Jean-Philippe Ansermet, François Reuse, Jacques Van Der Klink

We present a detailed discussion of the evolution of a statistical ensemble of quantum mechanical systems coupled weakly to a bath. The Hilbert space of the full system is given by the tensor product between the Hilbert spaces associated with the bath and the bathed system. The statistical states of the ensemble are described in terms of density matrices. Supposing the bath to be held at some - not necessarily thermal - statistical equilibrium and tracing over the bath degrees of freedom, we obtain reduced density matrices defining the statistical states of the bathed system. The master equations describing the evolution of these reduced density matrices are derived under the most general conditions. On time scales that are large with respect to the bath correlation time τB corr and with respect to the reciprocal transition frequencies of the bathed system, the resulting evolution of the reduced density matrix of the bathed system is of Markovian type. The detailed balance relations valid for a thermal equilibrium of the bath are derived and the conditions for the validity of the fluctuation-dissipation theorem are given. Based on the general approach, we investigate the non-linear response of the bathed subsystem to a time-periodic perturbation.
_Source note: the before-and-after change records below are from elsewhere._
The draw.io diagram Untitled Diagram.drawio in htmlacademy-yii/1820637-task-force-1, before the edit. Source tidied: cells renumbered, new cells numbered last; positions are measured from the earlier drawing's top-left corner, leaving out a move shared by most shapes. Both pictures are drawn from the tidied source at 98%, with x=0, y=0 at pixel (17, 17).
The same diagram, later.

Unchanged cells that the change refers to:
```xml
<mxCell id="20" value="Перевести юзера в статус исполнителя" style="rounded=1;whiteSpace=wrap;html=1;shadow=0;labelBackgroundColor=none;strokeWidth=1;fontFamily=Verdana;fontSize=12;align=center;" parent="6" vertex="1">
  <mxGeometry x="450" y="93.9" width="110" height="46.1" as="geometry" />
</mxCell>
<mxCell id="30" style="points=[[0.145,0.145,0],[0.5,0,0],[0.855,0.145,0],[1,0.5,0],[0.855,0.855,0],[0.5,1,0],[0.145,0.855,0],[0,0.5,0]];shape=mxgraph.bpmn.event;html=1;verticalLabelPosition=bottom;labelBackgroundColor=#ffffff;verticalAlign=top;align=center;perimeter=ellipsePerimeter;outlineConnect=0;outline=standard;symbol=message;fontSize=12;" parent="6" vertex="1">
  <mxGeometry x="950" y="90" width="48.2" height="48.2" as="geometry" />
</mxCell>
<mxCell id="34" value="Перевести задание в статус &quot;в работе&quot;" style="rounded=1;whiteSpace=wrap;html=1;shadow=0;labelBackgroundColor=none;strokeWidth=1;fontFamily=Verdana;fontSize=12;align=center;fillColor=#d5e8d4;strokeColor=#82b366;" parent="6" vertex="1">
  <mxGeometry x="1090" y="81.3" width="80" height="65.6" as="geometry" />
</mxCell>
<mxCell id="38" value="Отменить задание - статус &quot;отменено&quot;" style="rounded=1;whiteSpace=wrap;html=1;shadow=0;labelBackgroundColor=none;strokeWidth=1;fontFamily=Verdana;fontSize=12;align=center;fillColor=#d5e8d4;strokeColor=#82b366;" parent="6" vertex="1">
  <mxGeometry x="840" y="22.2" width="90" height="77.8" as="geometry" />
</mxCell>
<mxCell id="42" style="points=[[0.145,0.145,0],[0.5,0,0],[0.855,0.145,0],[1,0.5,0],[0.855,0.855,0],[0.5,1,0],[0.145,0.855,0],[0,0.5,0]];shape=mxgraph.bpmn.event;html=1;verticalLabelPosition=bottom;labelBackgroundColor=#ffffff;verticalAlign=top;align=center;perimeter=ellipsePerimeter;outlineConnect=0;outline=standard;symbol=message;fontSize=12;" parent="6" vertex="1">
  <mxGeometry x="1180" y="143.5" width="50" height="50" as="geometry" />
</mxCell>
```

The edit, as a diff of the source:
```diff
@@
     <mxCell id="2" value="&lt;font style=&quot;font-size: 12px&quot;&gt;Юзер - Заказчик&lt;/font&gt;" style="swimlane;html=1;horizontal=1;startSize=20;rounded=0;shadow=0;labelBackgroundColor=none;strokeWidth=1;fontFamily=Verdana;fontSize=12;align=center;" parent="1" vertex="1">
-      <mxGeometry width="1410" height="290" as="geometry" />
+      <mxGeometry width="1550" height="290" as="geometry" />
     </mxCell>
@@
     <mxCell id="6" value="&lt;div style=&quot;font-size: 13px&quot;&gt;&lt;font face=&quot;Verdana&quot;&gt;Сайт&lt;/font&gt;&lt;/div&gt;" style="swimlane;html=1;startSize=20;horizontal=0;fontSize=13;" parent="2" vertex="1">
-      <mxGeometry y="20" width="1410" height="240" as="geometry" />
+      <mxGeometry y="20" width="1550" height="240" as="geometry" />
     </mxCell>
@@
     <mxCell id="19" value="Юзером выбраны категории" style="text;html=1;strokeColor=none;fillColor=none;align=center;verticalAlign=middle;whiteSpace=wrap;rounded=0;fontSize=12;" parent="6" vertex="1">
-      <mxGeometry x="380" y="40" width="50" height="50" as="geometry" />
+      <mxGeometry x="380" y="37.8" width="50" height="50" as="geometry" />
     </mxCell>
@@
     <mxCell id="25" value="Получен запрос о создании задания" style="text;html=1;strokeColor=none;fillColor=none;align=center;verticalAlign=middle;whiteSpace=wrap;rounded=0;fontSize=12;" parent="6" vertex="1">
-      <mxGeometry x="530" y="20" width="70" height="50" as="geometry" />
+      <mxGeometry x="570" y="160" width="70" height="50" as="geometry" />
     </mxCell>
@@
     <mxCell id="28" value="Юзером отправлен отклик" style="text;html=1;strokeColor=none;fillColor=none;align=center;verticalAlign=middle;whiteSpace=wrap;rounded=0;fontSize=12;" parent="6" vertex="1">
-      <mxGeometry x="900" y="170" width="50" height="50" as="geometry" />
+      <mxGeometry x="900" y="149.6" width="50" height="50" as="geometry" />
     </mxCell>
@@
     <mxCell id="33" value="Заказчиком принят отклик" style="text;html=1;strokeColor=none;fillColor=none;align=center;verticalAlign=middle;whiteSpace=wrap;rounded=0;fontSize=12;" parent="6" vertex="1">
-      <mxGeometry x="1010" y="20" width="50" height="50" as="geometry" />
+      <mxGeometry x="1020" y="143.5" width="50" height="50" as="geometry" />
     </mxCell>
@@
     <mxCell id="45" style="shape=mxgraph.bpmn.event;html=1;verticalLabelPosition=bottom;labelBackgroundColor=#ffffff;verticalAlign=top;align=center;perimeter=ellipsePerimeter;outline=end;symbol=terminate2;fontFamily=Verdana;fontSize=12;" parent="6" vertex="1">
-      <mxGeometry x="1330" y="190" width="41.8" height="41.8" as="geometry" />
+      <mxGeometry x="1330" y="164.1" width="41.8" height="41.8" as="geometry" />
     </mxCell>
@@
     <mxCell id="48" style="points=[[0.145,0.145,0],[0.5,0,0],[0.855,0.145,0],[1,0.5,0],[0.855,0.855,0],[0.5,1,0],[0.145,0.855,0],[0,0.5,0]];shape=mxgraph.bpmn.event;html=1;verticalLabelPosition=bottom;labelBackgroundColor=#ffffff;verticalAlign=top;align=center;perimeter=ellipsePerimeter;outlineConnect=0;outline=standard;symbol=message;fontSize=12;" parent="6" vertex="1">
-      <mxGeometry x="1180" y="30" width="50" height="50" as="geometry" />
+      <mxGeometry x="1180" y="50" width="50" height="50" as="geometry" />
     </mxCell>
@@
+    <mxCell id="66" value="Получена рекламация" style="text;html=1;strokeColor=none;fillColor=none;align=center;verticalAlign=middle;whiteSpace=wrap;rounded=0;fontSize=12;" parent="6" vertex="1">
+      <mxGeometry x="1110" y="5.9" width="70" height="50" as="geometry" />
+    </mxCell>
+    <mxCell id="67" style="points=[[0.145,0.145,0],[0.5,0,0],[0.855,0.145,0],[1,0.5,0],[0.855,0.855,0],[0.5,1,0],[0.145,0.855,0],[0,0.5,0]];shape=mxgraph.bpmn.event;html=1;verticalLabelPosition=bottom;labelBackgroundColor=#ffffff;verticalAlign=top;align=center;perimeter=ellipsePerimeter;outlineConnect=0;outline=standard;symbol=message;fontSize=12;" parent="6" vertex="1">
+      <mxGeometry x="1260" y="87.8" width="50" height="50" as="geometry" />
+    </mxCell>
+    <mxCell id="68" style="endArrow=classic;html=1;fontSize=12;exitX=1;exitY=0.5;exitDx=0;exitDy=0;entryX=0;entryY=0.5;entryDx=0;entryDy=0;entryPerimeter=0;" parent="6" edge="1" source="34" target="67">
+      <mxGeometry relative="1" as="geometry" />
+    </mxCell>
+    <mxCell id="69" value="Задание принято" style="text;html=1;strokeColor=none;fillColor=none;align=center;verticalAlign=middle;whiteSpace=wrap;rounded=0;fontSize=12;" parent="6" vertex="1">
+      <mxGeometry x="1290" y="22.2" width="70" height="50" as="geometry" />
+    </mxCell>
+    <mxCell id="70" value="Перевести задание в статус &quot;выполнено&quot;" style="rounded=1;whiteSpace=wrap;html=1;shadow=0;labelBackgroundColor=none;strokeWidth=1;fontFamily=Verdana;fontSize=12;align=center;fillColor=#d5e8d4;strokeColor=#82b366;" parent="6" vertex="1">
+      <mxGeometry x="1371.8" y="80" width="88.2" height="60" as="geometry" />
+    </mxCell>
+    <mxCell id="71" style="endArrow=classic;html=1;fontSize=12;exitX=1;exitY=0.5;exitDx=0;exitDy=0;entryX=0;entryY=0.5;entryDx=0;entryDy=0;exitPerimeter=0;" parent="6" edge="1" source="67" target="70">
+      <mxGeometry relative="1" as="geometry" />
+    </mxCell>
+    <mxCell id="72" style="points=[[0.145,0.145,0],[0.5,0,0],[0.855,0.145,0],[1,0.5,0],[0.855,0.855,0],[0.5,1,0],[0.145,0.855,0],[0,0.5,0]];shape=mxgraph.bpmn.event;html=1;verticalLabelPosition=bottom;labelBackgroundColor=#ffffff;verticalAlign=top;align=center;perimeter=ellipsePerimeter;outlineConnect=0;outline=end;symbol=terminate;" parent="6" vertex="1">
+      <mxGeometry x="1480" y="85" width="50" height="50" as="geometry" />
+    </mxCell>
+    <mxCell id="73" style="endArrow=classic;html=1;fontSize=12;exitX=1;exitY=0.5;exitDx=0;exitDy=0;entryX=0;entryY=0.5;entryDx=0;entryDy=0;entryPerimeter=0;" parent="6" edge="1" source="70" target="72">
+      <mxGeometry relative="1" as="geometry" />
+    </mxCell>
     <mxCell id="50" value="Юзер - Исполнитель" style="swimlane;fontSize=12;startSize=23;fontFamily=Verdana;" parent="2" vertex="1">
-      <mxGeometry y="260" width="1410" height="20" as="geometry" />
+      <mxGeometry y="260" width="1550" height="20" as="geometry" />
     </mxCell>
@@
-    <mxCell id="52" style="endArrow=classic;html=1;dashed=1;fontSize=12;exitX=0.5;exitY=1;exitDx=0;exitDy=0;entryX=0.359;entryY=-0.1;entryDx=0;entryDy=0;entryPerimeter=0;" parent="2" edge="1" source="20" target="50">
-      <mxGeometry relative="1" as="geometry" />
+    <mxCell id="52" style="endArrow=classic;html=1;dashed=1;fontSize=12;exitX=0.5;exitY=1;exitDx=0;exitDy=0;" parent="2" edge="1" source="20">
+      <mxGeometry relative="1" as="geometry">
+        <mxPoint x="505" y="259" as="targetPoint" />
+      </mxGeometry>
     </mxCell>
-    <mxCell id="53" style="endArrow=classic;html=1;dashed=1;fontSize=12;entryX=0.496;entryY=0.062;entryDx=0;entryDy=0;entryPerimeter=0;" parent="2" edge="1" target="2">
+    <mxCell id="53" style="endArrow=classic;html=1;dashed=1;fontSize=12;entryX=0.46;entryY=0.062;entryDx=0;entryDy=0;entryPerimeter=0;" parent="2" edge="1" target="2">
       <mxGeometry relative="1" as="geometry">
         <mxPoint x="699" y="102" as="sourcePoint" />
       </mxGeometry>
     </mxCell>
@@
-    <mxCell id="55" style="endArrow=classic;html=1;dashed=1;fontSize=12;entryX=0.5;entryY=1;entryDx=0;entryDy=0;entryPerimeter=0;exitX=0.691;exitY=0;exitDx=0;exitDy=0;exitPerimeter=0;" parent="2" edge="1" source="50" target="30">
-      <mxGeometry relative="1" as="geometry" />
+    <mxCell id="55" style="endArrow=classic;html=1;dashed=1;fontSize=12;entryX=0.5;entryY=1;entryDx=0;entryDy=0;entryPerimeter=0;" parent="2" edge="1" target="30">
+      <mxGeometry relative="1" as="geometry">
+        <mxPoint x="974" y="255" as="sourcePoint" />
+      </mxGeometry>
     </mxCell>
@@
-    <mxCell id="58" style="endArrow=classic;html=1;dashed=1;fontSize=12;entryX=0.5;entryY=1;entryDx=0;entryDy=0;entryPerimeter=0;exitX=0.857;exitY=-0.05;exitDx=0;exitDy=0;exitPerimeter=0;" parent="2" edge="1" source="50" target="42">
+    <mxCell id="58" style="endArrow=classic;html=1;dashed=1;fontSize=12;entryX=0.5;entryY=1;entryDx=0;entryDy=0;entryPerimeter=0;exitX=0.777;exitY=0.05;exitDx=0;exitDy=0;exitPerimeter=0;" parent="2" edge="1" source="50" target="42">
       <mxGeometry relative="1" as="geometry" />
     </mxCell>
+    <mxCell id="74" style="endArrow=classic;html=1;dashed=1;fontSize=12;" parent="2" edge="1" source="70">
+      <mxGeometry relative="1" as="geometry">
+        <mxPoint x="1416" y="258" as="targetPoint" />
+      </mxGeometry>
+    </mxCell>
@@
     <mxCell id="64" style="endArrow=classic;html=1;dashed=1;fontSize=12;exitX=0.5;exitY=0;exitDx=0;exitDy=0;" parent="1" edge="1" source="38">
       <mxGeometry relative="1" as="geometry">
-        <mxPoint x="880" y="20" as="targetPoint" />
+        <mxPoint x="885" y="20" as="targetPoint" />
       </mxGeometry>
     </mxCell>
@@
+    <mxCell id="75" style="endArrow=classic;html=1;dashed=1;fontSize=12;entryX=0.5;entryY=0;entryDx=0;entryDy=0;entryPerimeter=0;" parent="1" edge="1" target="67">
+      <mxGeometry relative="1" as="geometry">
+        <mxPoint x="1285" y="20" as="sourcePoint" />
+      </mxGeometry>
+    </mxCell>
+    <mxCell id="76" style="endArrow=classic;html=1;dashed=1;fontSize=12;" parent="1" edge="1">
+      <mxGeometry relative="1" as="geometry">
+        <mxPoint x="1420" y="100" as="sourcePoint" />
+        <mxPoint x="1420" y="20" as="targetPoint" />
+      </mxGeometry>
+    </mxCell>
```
Summing the perturbation series we obtain the coherences and the populations for arbitrary strengths of the perturbation. © 2003 Springer-Verlag Berlin/Heidelberg.

2003